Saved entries

.....

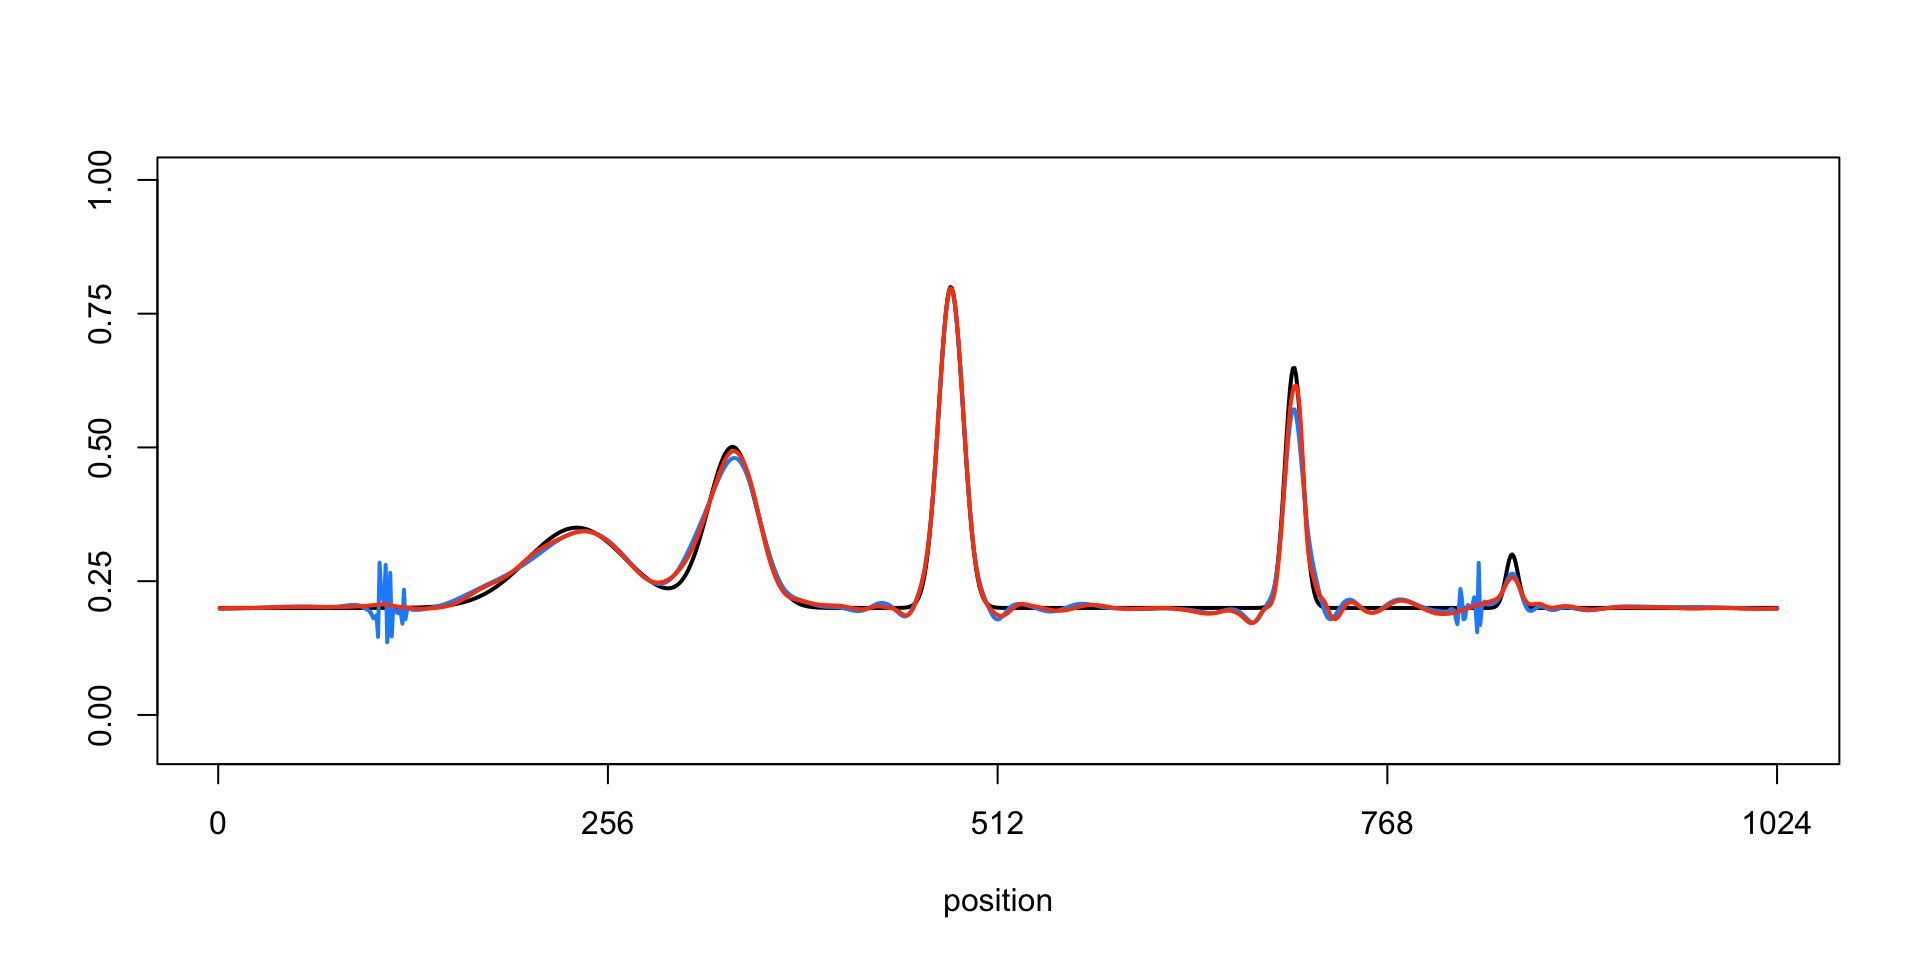
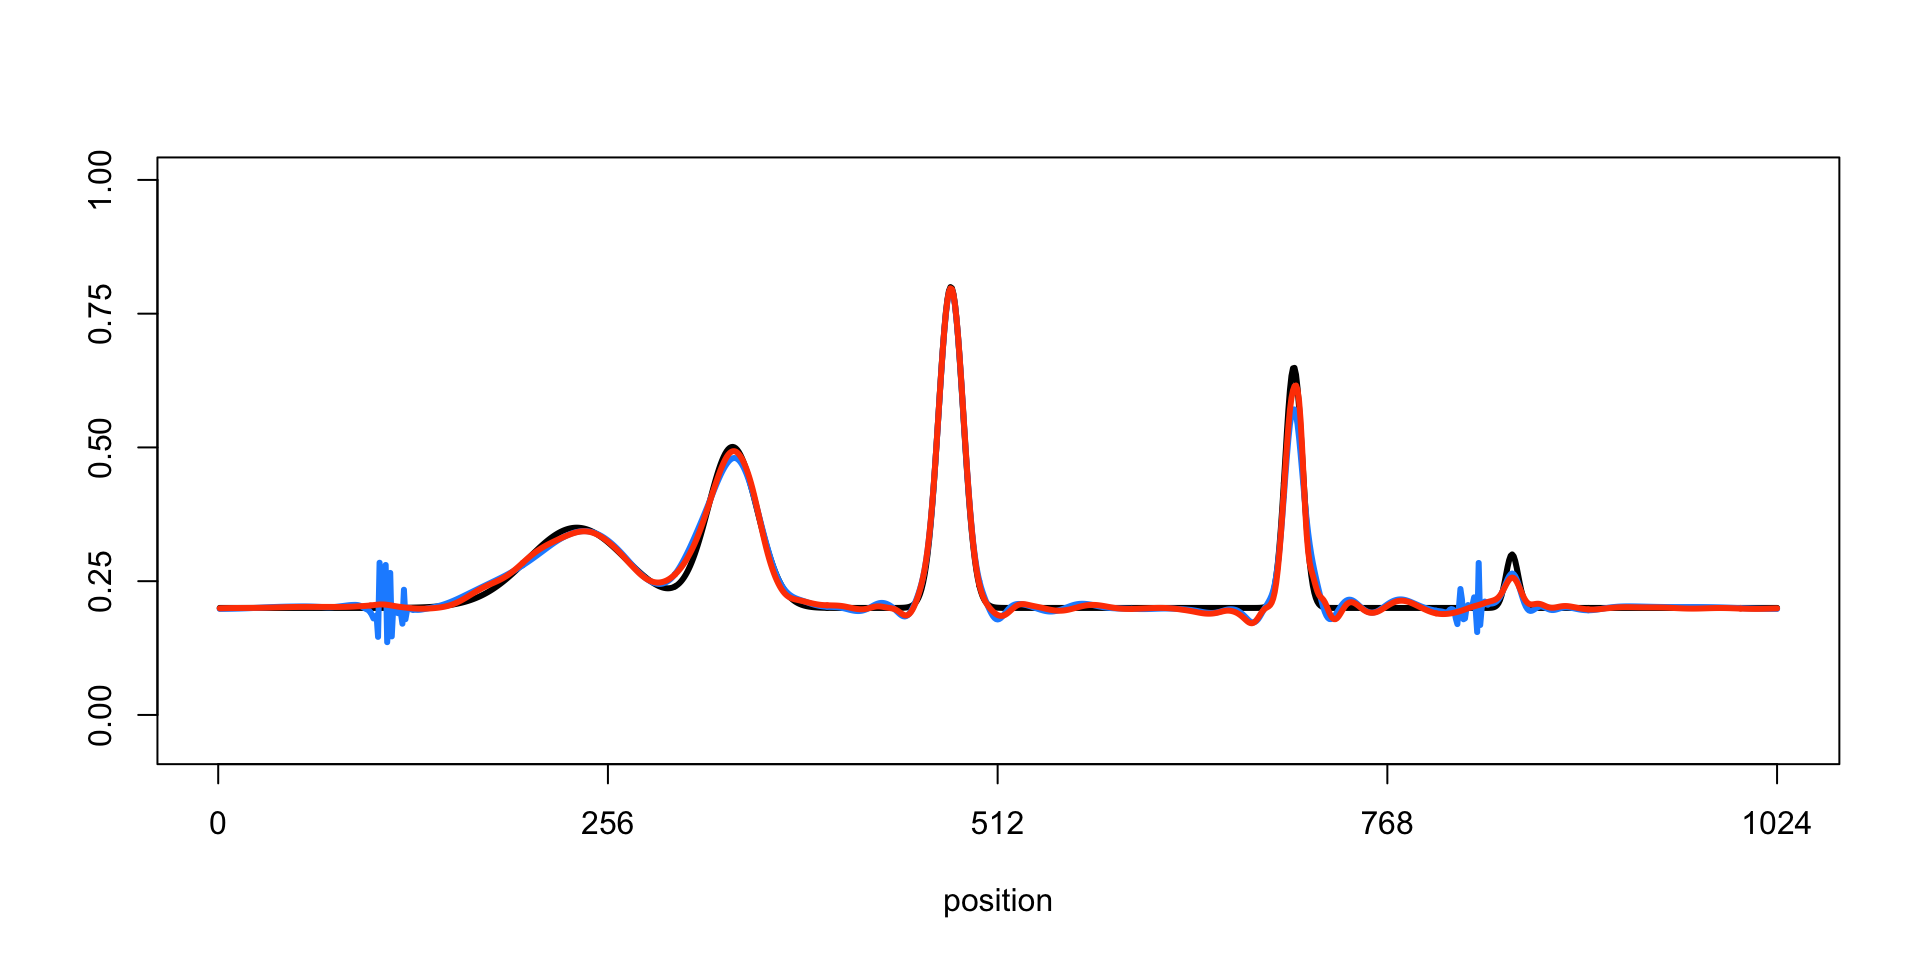
Re-ran wflow_publish("spikesdemo.Rmd") after minor revisions.

diff --git a/docs/spikesdemo.html b/docs/spikesdemo.html
@@ -316,7 +316,7 @@ div.section {
 </div>
 
 
-<p><strong>Last updated:</strong> 2018-08-23</p>
+<p><strong>Last updated:</strong> 2018-09-27</p>
 <strong>workflowr checks:</strong> <small>(Click a bullet for more information)</small>
 <ul>
 <li>
@@ -340,10 +340,11 @@ div.section {
 </details>
 </li>
 <li>
-<p><details> <summary> <strong style="color:blue;">✔</strong> <strong>Repository version:</strong> <a href="https://github.com/stephenslab/smash-paper/tree/c4b2d0b1dc31c513ca7b61af1c310ea9f9f13c1a" target="_blank">c4b2d0b</a> </summary></p>
+<p><details> <summary> <strong style="color:blue;">✔</strong> <strong>Repository version:</strong> <a href="https://github.com/stephenslab/smash-paper/tree/3d5c837c730f4a9d920f9f4960d09df14ce37707" target="_blank">3d5c837</a> </summary></p>
 Great! You are using Git for version control. Tracking code development and connecting the code version to the results is critical for reproducibility. The version displayed above was the version of the Git repository at the time these results were generated. <br><br> Note that you need to be careful to ensure that all relevant files for the analysis have been committed to Git prior to generating the results (you can use <code>wflow_publish</code> or <code>wflow_git_commit</code>). workflowr only checks the R Markdown file, but you know if there are other scripts or data files that it depends on. Below is the status of the Git repository when the results were generated:
 <pre><code>
 Ignored files:
+    Ignored:    analysis/figure/
     Ignored:    dsc/code/R/
     Ignored:    dsc/code/Wavelab850/MEXSource/CPAnalysis.mexmac
     Ignored:    dsc/code/Wavelab850/MEXSource/DownDyadHi.mexmac
@@ -373,12 +374,6 @@ Ignored files:
     Ignored:    dsc/code/Wavelab850/MEXSource/dst_ii.mexmac
     Ignored:    dsc/code/Wavelab850/MEXSource/dst_iii.mexmac
 
-Untracked files:
-    Untracked:  analysis/spikesdemo.R
-
-Unstaged changes:
-    Modified:   code/misc.R
-
 </code></pre>
 Note that any generated files, e.g. HTML, png, CSS, etc., are not included in this status report because it is ok for generated content to have uncommitted changes. </details>
 </li>
@@ -406,6 +401,40 @@ Message
 </tr>
 </thead>
 <tbody>
+<tr>
+<td style="text-align:left;">
+Rmd
+</td>
+<td style="text-align:left;">
+<a href="https://github.com/stephenslab/smash-paper/blob/3d5c837c730f4a9d920f9f4960d09df14ce37707/analysis/spikesdemo.Rmd" target="_blank">3d5c837</a>
+</td>
+<td style="text-align:left;">
+Peter Carbonetto
+</td>
+<td style="text-align:left;">
+2018-09-27
+</td>
+<td style="text-align:left;">
+wflow_publish(“spikesdemo.Rmd”)
+</td>
+</tr>
+<tr>
+<td style="text-align:left;">
+Rmd
+</td>
+<td style="text-align:left;">
+<a href="https://github.com/stephenslab/smash-paper/blob/af743b71ce106c3260cdd79ae28432c58655890f/analysis/spikesdemo.Rmd" target="_blank">af743b7</a>
+</td>
+<td style="text-align:left;">
+Peter Carbonetto
+</td>
+<td style="text-align:left;">
+2018-09-27
+</td>
+<td style="text-align:left;">
+A few minor revisions to the spikes demo.
+</td>
+</tr>
 <tr>
 <td style="text-align:left;">
 Rmd
@@ -668,7 +697,7 @@ Peter Carbonetto
 </tbody>
 </table>
 <p></details></p>
-<p>Observe that the scale = 7 WCs are much more concentrated near zero because the signal is smoother at this finer scale.</p>
+<p>Observe that the scale = 7 WCs (dark blue) are much more concentrated near zero because the signal is smoother at this finer scale.</p>
 <p>Plot the observed wavelet coefficients (at scales 1 and 7 only) vs. the “shrunken” wavelet coefficients estimated by adaptive shrinkage.</p>
 <pre class="r"><code>par(cex.axis = 1,cex.lab = 1.25)
 plot(c(),c(),xlab = &quot;observed wavelet coefficients&quot;,
@@ -710,8 +739,8 @@ Peter Carbonetto
 </tbody>
 </table>
 <p></details></p>
-<p>Observe that the scale = 7 WCs are strongly shrunk toward zero, whereas the scale = 1 WCs are not shrunk nearly as much; SMASH infers from the data that the scale = 7 WCs are heavily concentrated around zero, and consequently SMASH shrinks them more strongly.</p>
-<p>Plot the observed wavelet coefficients (at scale 7 only) vs. the “shrunken” wavelet coefficients estimated by adaptive shrinkage, and how how the amount of shrinkage depends on the standard error (s.e.) in the observations.</p>
+<p>Observe that the scale = 7 WCs (dark blue) are strongly shrunk toward zero, whereas the scale = 1 WCs (orange) are not shrunk nearly as much; SMASH infers from the data that the scale = 7 WCs are heavily concentrated around zero, and consequently SMASH shrinks them more strongly.</p>
+<p>Plot the observed wavelet coefficients (at scale 7 only) vs. the “shrunken” wavelet coefficients estimated by adaptive shrinkage in order to see how the amount of shrinkage depends on the standard error (s.e.) in the observations.</p>
 <pre class="r"><code>wc.sig.3 &lt;- 1/wc.pres[[3]]
 p &lt;- ggplot(data.frame(observed = wc.sim[4,],
                        shrunken = wc.sim.shrunk[[3]]$PosteriorMean,
@@ -754,13 +783,13 @@ Peter Carbonetto
 </tbody>
 </table>
 <p></details></p>
-<p>From this plot, we see that SMASH shrinks WCs differently depending on their precision; specifically, WCs that are less precise—i.e., higher standard error (s.e.)—are shrunk more strongly toward zero.</p>
+<p>From this plot, it is evident that SMASH shrinks WCs differently depending on their precision; specifically, WCs that are less precise—i.e., higher standard error (s.e.)—are shrunk more strongly toward zero.</p>
 <p>Finally, we plot the ground-truth signal (the mean function, drawn as a black line) and the signals recovered by TI thresholding (light blue line) and SMASH (the red line).</p>
 <pre class="r"><code>par(cex.axis = 1)
-plot(mu.sp,type = &quot;l&quot;,col = &quot;black&quot;,lwd = 2,xlab = &quot;position&quot;,ylab = &quot;&quot;,
+plot(mu.sp,type = &quot;l&quot;,col = &quot;black&quot;,lwd = 3,xlab = &quot;position&quot;,ylab = &quot;&quot;,
      ylim = c(-0.05,1),xaxp = c(0,1024,4),yaxp = c(0,1,4))
-lines(mu.ti,col = &quot;dodgerblue&quot;,lwd = 2)
-lines(mu.smash,col = &quot;orangered&quot;,lwd = 2)</code></pre>
+lines(mu.ti,col = &quot;dodgerblue&quot;,lwd = 3)
+lines(mu.smash,col = &quot;orangered&quot;,lwd = 3)</code></pre>
 <p><img src="figure/spikesdemo.Rmd/plot-mean-signal-vs-estimates-1.png" width="960" style="display: block; margin: auto;" /></p>
 <details> <summary><em>Expand here to see past versions of plot-mean-signal-vs-estimates-1.png:</em></summary>
 <table style="border-collapse:separate; border-spacing:5px;">
@@ -792,7 +821,7 @@ Peter Carbonetto
 </tbody>
 </table>
 <p></details></p>
-<p>In this example, the smoothed signal from SMASH is noticeably more accurate than using TI thresholding (with variance estimated by running median absolute deviation, RMAD. The TI thresholding estimate shows notable artifacts.</p>
+<p>In this example, the smoothed signal from SMASH is noticeably more accurate than using TI thresholding (in which the variance is estimated by running the median absolute deviation, or “RMAD”, method). The TI thresholding estimate shows notable artifacts.</p>
 </div>
 <div id="session-information" class="section level2">
 <h2>Session information</h2>
@@ -817,7 +846,7 @@ Peter Carbonetto
 # loaded via a namespace (and not attached):
 #  [1] wavethresh_4.6.8  tidyselect_0.2.4  purrr_0.2.5      
 #  [4] lattice_0.20-35   Rmosek_8.0.69     colorspace_1.4-0 
-#  [7] htmltools_0.3.6   yaml_2.1.19       rlang_0.2.1      
+#  [7] htmltools_0.3.6   yaml_2.2.0        rlang_0.2.1      
 # [10] R.oo_1.21.0       pillar_1.2.1      glue_1.2.0       
 # [13] withr_2.1.2       R.utils_2.6.0     REBayes_1.3      
 # [16] bindrcpp_0.2.2    foreach_1.4.4     plyr_1.8.4       
@@ -825,14 +854,14 @@ Peter Carbonetto
 # [22] gtable_0.2.0      workflowr_1.1.1   R.methodsS3_1.7.1
 # [25] caTools_1.17.1    codetools_0.2-15  evaluate_0.10.1  
 # [28] labeling_0.3      knitr_1.20        pscl_1.5.2       
-# [31] doParallel_1.0.11 parallel_3.4.3    Rcpp_0.12.17     
-# [34] backports_1.1.2   truncnorm_1.0-8   digest_0.6.15    
+# [31] doParallel_1.0.11 parallel_3.4.3    Rcpp_0.12.18     
+# [34] backports_1.1.2   truncnorm_1.0-8   digest_0.6.16    
 # [37] stringi_1.1.7     dplyr_0.7.5       grid_3.4.3       
 # [40] rprojroot_1.3-2   tools_3.4.3       bitops_1.0-6     
 # [43] magrittr_1.5      lazyeval_0.2.1    tibble_1.4.2     
 # [46] whisker_0.3-2     pkgconfig_2.0.1   MASS_7.3-48      
 # [49] Matrix_1.2-12     SQUAREM_2017.10-1 data.table_1.11.4
-# [52] mixSQP_0.1-6      assertthat_0.2.0  rmarkdown_1.9    
+# [52] mixSQP_0.1-17     assertthat_0.2.0  rmarkdown_1.9    
 # [55] iterators_1.0.9   R6_2.2.2          git2r_0.21.0     
 # [58] compiler_3.4.3</code></pre>
 </div>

.....

Please return every line from the one that contains "-# [34] backports_1.1.2" through the end of the entries, exactly, leaving out all others.

-# [34] backports_1.1.2   truncnorm_1.0-8   digest_0.6.15    
+# [31] doParallel_1.0.11 parallel_3.4.3    Rcpp_0.12.18     
+# [34] backports_1.1.2   truncnorm_1.0-8   digest_0.6.16    
 # [37] stringi_1.1.7     dplyr_0.7.5       grid_3.4.3       
 # [40] rprojroot_1.3-2   tools_3.4.3       bitops_1.0-6     
 # [43] magrittr_1.5      lazyeval_0.2.1    tibble_1.4.2     
 # [46] whisker_0.3-2     pkgconfig_2.0.1   MASS_7.3-48      
 # [49] Matrix_1.2-12     SQUAREM_2017.10-1 data.table_1.11.4
-# [52] mixSQP_0.1-6      assertthat_0.2.0  rmarkdown_1.9    
+# [52] mixSQP_0.1-17     assertthat_0.2.0  rmarkdown_1.9    
 # [55] iterators_1.0.9   R6_2.2.2          git2r_0.21.0     
 # [58] compiler_3.4.3</code></pre>
 </div>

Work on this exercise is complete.